    Rob S Guest

    Lawrence D'Oliveiro wrote:

    > And in other news, Microsoft's ongoing attempts to try to make OOXML a
    > respectable, official standard keep hitting new roadblocks
    > <http://arstechnica.com/news.ars/post/20070726-office-open-xml-iso-certification-process-grows-even-murkier-for-microsoft.html>.


    Unfortunately, the last sentence just about sums it up and explains why
    Microsoft gets away with various dubious actions while the OSS groups
    and individuals remain at war within themselves.

    "Some European governments are already working on forking ODF to come up
    with yet another standard, ODEF, that is more suitable for their
    archiving needs."

    then some Asian developers will fork it again because it contains too
    many unlucky numbers, and on we go. </facetious mode>
    --

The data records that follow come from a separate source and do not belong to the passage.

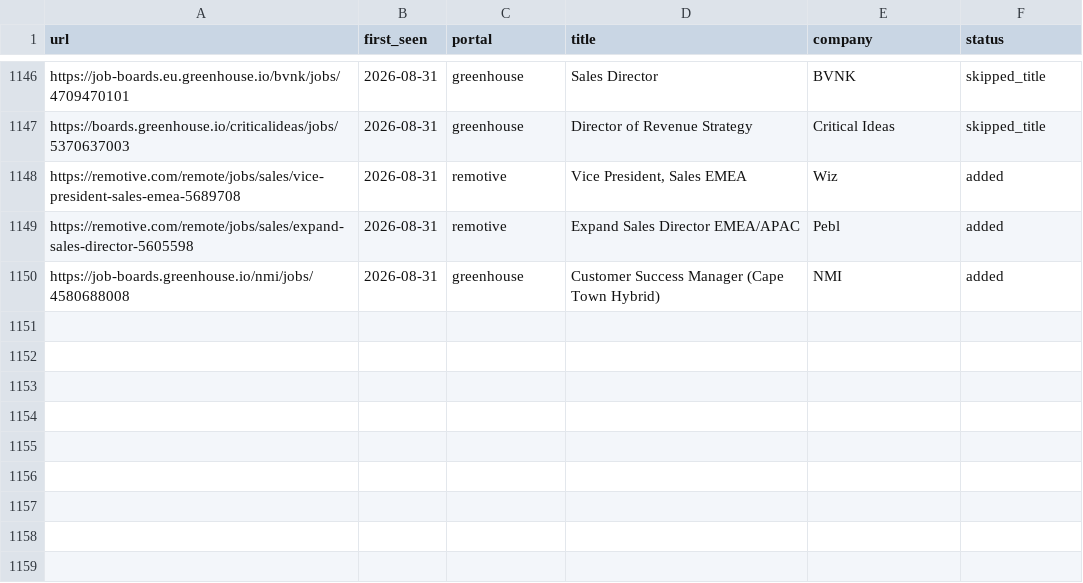
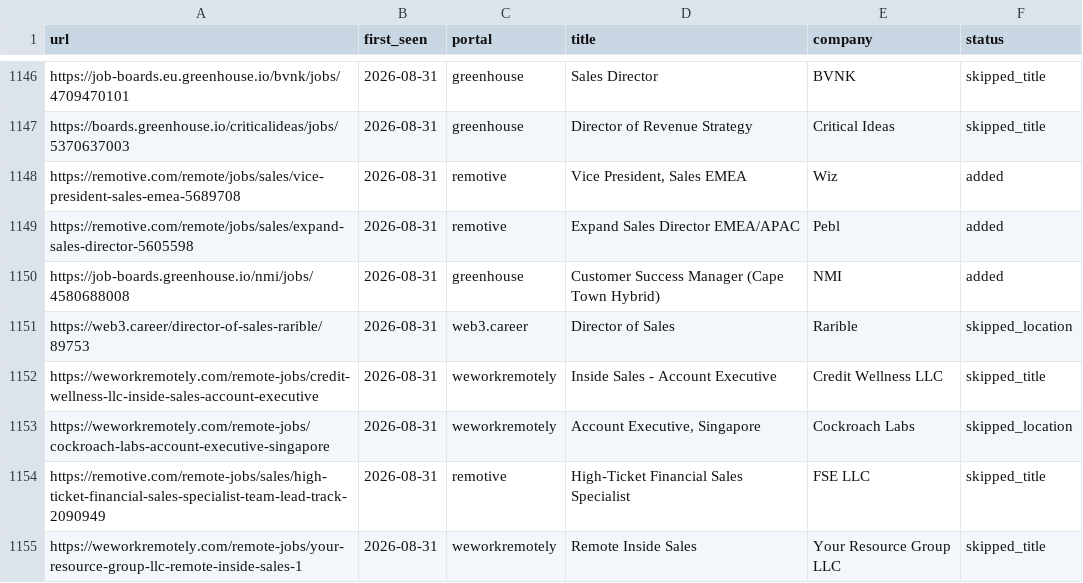
Before and after one commit to Gabangxa/career-ops-santifer, a TSV file: data/scan-history.tsv, drawn as a sheet; only a part is shown, gaps mark what is left out; the diff names each change by its address in the sheet, - before the commit and + after, or states it on an @@ line.

```diff
--- a/data/scan-history.tsv
+++ b/data/scan-history.tsv
+row 1151: https://web3.career/director-of-sales-rarible/89753 | 2026-08-31 | web3.career | Director of Sales | Rarible | skipped_location
+row 1152: https://weworkremotely.com/remote-jobs/credit-wellness-llc-inside-sales-account-executive | 2026-08-31 | weworkremotely | Inside Sales - Account Executive | Credit Wellness LLC | skipped_title
+row 1153: https://weworkremotely.com/remote-jobs/cockroach-labs-account-executive-singapore | 2026-08-31 | weworkremotely | Account Executive, Singapore | Cockroach Labs | skipped_location
+row 1154: https://remotive.com/remote-jobs/sales/high-ticket-financial-sales-specialist-team-lead-track-2090949 | 2026-08-31 | remotive | High-Ticket Financial Sales Specialist | FSE LLC | skipped_title
+row 1155: https://weworkremotely.com/remote-jobs/your-resource-group-llc-remote-inside-sales-1 | 2026-08-31 | weworkremotely | Remote Inside Sales | Your Resource Group LLC | skipped_title
```
Also changed, not shown: 1 other file.
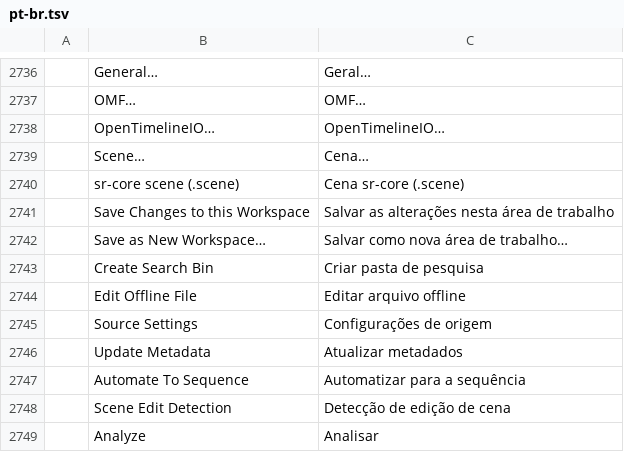
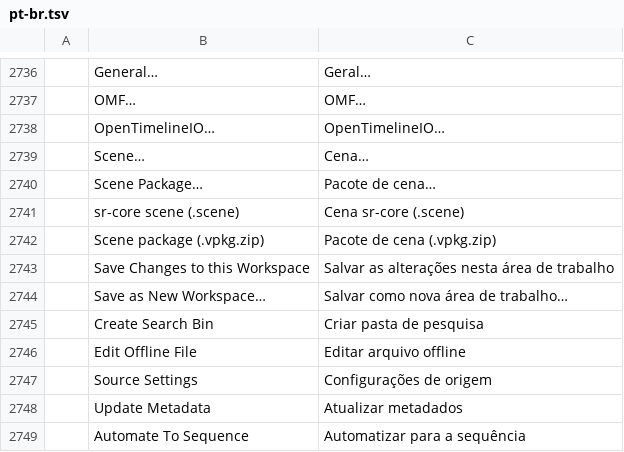
Before and after one commit to pedroanisio/filmcraft, a TSV file: crates/ui-egui/src/i18n/pt-br.tsv, drawn as a sheet; only a part is shown, gaps mark what is left out; the shorter side is filled out with more unchanged rows.

```diff
--- a/crates/ui-egui/src/i18n/pt-br.tsv
+++ b/crates/ui-egui/src/i18n/pt-br.tsv
@@ -2739,3 +2739,5 @@
 	Scene…	Cena…
+	Scene Package…	Pacote de cena…
 	sr-core scene (.scene)	Cena sr-core (.scene)
+	Scene package (.vpkg.zip)	Pacote de cena (.vpkg.zip)
 	Save Changes to this Workspace	Salvar as alterações nesta área de trabalho
```
Also changed, not shown: crates/ui-egui/src/i18n/es.tsv, crates/ui-egui/src/i18n/fr.tsv, 19 other files.
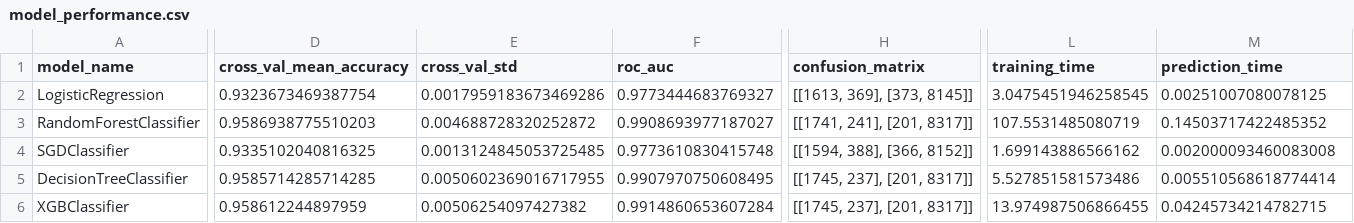
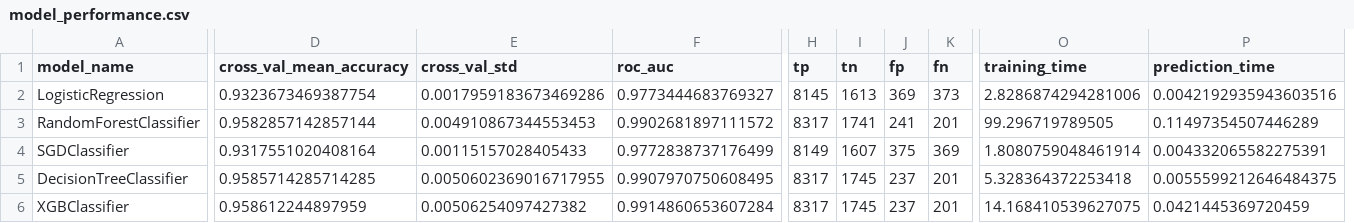
Before and after one commit to sahil82764/Vehicle_Maintenance_Prediction, a CSV file: data/modelcPerformance/model_performance.csv, drawn as a sheet; only a part is shown, gaps mark what is left out; removed rows and columns are numbered as before the commit, all else as after; the diff covers the shown part only; the diff names each change by its address in the sheet, - before the commit and + after, or states it on an @@ line.

```diff
--- a/data/modelcPerformance/model_performance.csv
+++ b/data/modelcPerformance/model_performance.csv
-column H (confusion_matrix), rows 2-6: [[1613, 369], [373, 8145]] | [[1741, 241], [201, 8317]] | [[1594, 388], [366, 8152]] | [[1745, 237], [201, 8317]] | [[1745, 237], [201, 8317]]
+column H (tp), rows 2-6: 8145 | 8317 | 8149 | 8317 | 8317
+column I (tn), rows 2-6: 1613 | 1741 | 1607 | 1745 | 1745
+column J (fp), rows 2-6: 369 | 241 | 375 | 237 | 237
+column K (fn), rows 2-6: 373 | 201 | 369 | 201 | 201
-O2 (training_time): 3.0475451946258545
+O2 (training_time): 2.8286874294281006
-P2 (prediction_time): 0.00251007080078125
+P2 (prediction_time): 0.0042192935943603516
-D3 (cross_val_mean_accuracy): 0.9586938775510203
+D3 (cross_val_mean_accuracy): 0.9582857142857144
-E3 (cross_val_std): 0.004688728320252872
+E3 (cross_val_std): 0.004910867344553453
-F3 (roc_auc): 0.9908693977187027
+F3 (roc_auc): 0.9902681897111572
-O3 (training_time): 107.5531485080719
+O3 (training_time): 99.296719789505
-P3 (prediction_time): 0.14503717422485352
+P3 (prediction_time): 0.11497354507446289
-D4 (cross_val_mean_accuracy): 0.9335102040816325
+D4 (cross_val_mean_accuracy): 0.9317551020408164
-E4 (cross_val_std): 0.0013124845053725485
+E4 (cross_val_std): 0.00115157028405433
-F4 (roc_auc): 0.9773610830415748
+F4 (roc_auc): 0.9772838737176499
-O4 (training_time): 1.699143886566162
+O4 (training_time): 1.8080759048461914
-P4 (prediction_time): 0.002000093460083008
+P4 (prediction_time): 0.004332065582275391
-O5 (training_time): 5.527851581573486
+O5 (training_time): 5.328364372253418
-P5 (prediction_time): 0.005510568618774414
+P5 (prediction_time): 0.0055599212646484375
-O6 (training_time): 13.974987506866455
+O6 (training_time): 14.168410539627075
-P6 (prediction_time): 0.04245734214782715
+P6 (prediction_time): 0.0421445369720459
```
Also changed, not shown: 7 edited cells elsewhere in this file, data/modelrPerformance/model_performance.csv, model/bestEvaluatedModel/model_eval_report.csv, 11 other files.
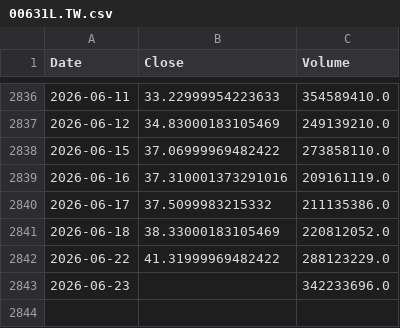
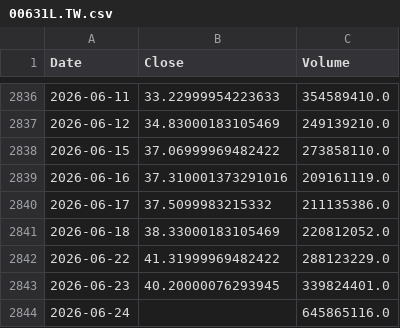
Before and after one commit to culolom/culolom-backtest, a CSV file: data/00631L.TW.csv, drawn as a sheet; only a part is shown, gaps mark what is left out.

```diff
--- a/data/00631L.TW.csv
+++ b/data/00631L.TW.csv
@@ -2842,2 +2842,3 @@ Date,Close,Volume
 2026-06-22,41.31999969482422,288123229.0
-2026-06-23,,342233696.0
+2026-06-23,40.20000076293945,339824401.0
+2026-06-24,,645865116.0
```
Also changed, not shown: data/0050.TW.csv, data/00632R.TW.csv, 42 other files.
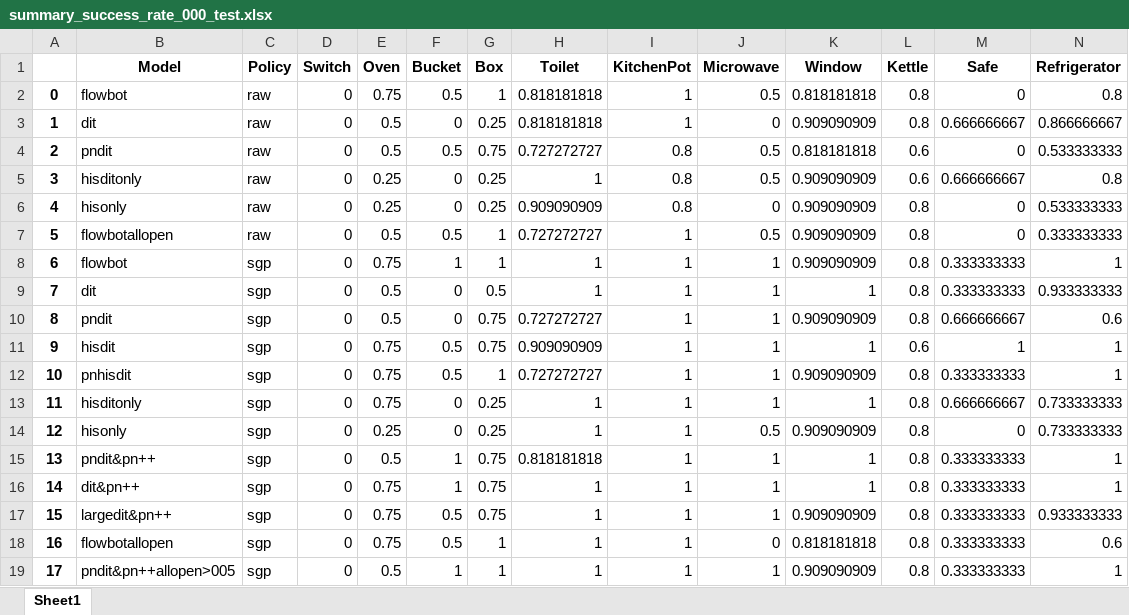
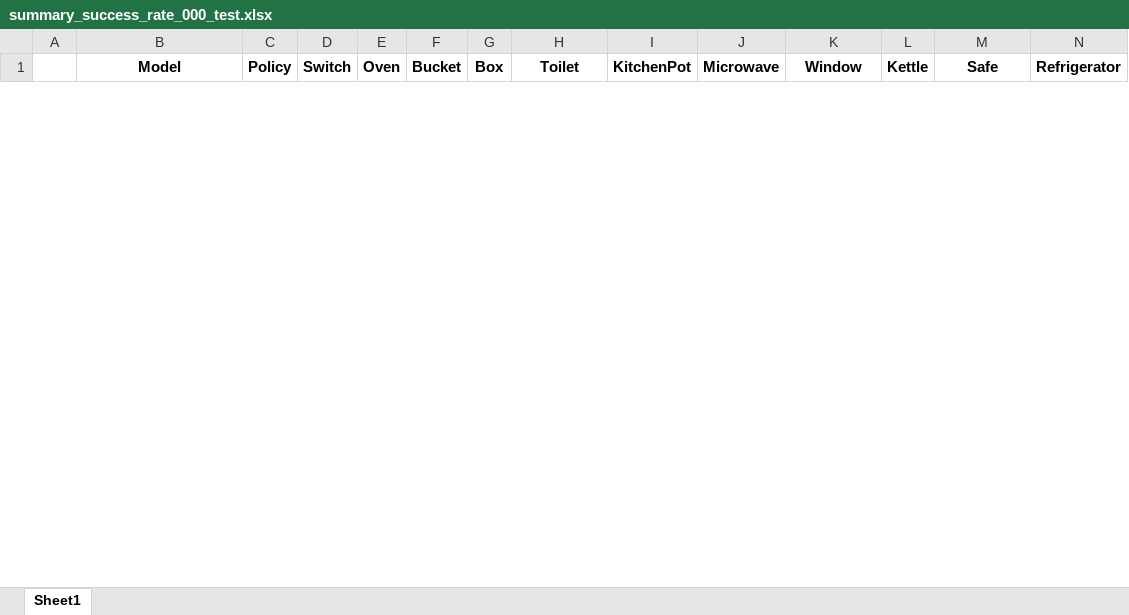
Before and after one commit to liy1shu/open_anything_diffusion, an Excel workbook: notebooks/simulation/sim_results/summary_success_rate_000_test.xlsx, sheet Sheet1, drawn as a sheet; only a part is shown; values as stored, in another font and other column widths than the file's, no borders; removed rows and columns are numbered as before the commit, all else as after; rows hold the shown columns only; the diff covers the shown part only; the diff names each change by its address in the sheet, - before the commit and + after, or states it on an @@ line.

```diff
--- a/notebooks/simulation/sim_results/summary_success_rate_000_test.xlsx (sheet Sheet1)
+++ b/notebooks/simulation/sim_results/summary_success_rate_000_test.xlsx (sheet Sheet1)
-row 2: 0 | flowbot | raw | 0 | 0.75 | 0.5 | 1 | 0.818181818 | 1 | 0.5 | 0.818181818 | 0.8 | 0 | 0.8
-row 3: 1 | dit | raw | 0 | 0.5 | 0 | 0.25 | 0.818181818 | 1 | 0 | 0.909090909 | 0.8 | 0.666666667 | 0.866666667
-row 4: 2 | pndit | raw | 0 | 0.5 | 0.5 | 0.75 | 0.727272727 | 0.8 | 0.5 | 0.818181818 | 0.6 | 0 | 0.533333333
-row 5: 3 | hisditonly | raw | 0 | 0.25 | 0 | 0.25 | 1 | 0.8 | 0.5 | 0.909090909 | 0.6 | 0.666666667 | 0.8
-row 6: 4 | hisonly | raw | 0 | 0.25 | 0 | 0.25 | 0.909090909 | 0.8 | 0 | 0.909090909 | 0.8 | 0 | 0.533333333
-row 7: 5 | flowbotallopen | raw | 0 | 0.5 | 0.5 | 1 | 0.727272727 | 1 | 0.5 | 0.909090909 | 0.8 | 0 | 0.333333333
-row 8: 6 | flowbot | sgp | 0 | 0.75 | 1 | 1 | 1 | 1 | 1 | 0.909090909 | 0.8 | 0.333333333 | 1
-row 9: 7 | dit | sgp | 0 | 0.5 | 0 | 0.5 | 1 | 1 | 1 | 1 | 0.8 | 0.333333333 | 0.933333333
-row 10: 8 | pndit | sgp | 0 | 0.5 | 0 | 0.75 | 0.727272727 | 1 | 1 | 0.909090909 | 0.8 | 0.666666667 | 0.6
-row 11: 9 | hisdit | sgp | 0 | 0.75 | 0.5 | 0.75 | 0.909090909 | 1 | 1 | 1 | 0.6 | 1 | 1
-row 12: 10 | pnhisdit | sgp | 0 | 0.75 | 0.5 | 1 | 0.727272727 | 1 | 1 | 0.909090909 | 0.8 | 0.333333333 | 1
-row 13: 11 | hisditonly | sgp | 0 | 0.75 | 0 | 0.25 | 1 | 1 | 1 | 1 | 0.8 | 0.666666667 | 0.733333333
-row 14: 12 | hisonly | sgp | 0 | 0.25 | 0 | 0.25 | 1 | 1 | 0.5 | 0.909090909 | 0.8 | 0 | 0.733333333
-row 15: 13 | pndit&pn++ | sgp | 0 | 0.5 | 1 | 0.75 | 0.818181818 | 1 | 1 | 1 | 0.8 | 0.333333333 | 1
-row 16: 14 | dit&pn++ | sgp | 0 | 0.75 | 1 | 0.75 | 1 | 1 | 1 | 1 | 0.8 | 0.333333333 | 1
-row 17: 15 | largedit&pn++ | sgp | 0 | 0.75 | 0.5 | 0.75 | 1 | 1 | 1 | 0.909090909 | 0.8 | 0.333333333 | 0.933333333
-row 18: 16 | flowbotallopen | sgp | 0 | 0.75 | 0.5 | 1 | 1 | 1 | 0 | 0.818181818 | 0.8 | 0.333333333 | 0.6
-row 19: 17 | pndit&pn++allopen>005 | sgp | 0 | 0.5 | 1 | 1 | 1 | 1 | 1 | 0.909090909 | 0.8 | 0.333333333 | 1
```
Also changed, not shown: 8 added rows and 3 removed rows elsewhere in this sheet, notebooks/simulation/sim_results/summary_norm_dist_000_test.xlsx, notebooks/simulation/sim_results/summary_norm_dist_000_train.xlsx, 15 other files.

    Rob
    - - - - - - - - - - - - - - - - - - - - - - - - - - - - -
    http://www.aspir8or.com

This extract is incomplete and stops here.